Traditional medical device companies — including Medtronic, Boston Scientific, Zimmer Biomet and Stryker — are trying to prove their worth to hospital systems looking for more than just widgets to implant to treat a variety of maladies.
No where is this more apparent than in the world of orthopedics, where scrutiny has fallen on implant prices, even as the industry has responded by pointing out that a big part of the costs of a joint replacement happen when the patient has been released from the hospital. From April this year, the bundled payment regime was instituted in 800 U.S. hospitals by which Medicare would pay them a lump sum per joint replacement for a defined period. That period of time stretches from 3 days before the surgery to 90 days after it. If hospitals’ costs are lower than the Medicare lump sum, they win. Otherwise… well you get the picture.
Acutely aware of the cost-conscious, value-driven environment, ortho companies are looking for ways to help their customers navigate value-based care.
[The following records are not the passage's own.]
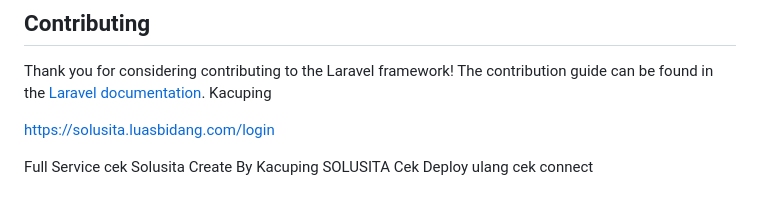
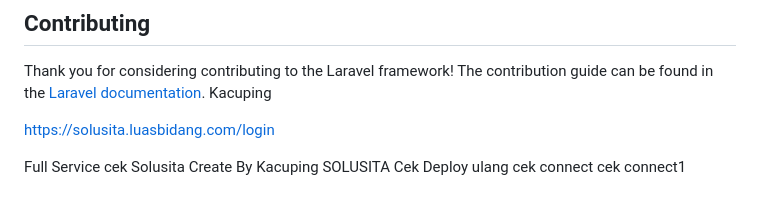
Before and after one commit to kacuping/Solusita, a Markdown page: README.md, the part around the change. GitHub-like rendering.

Commit message:
cek connect2

```diff
--- a/README.md
+++ b/README.md
@@ -55,3 +55,4 @@ Create By Kacuping
 SOLUSITA
 Cek Deploy ulang
 cek connect
+cek connect1
```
Zimmer Biomet made an interesting play last week in buying a virtual or telerehab startup RespondWell for an unknown sum.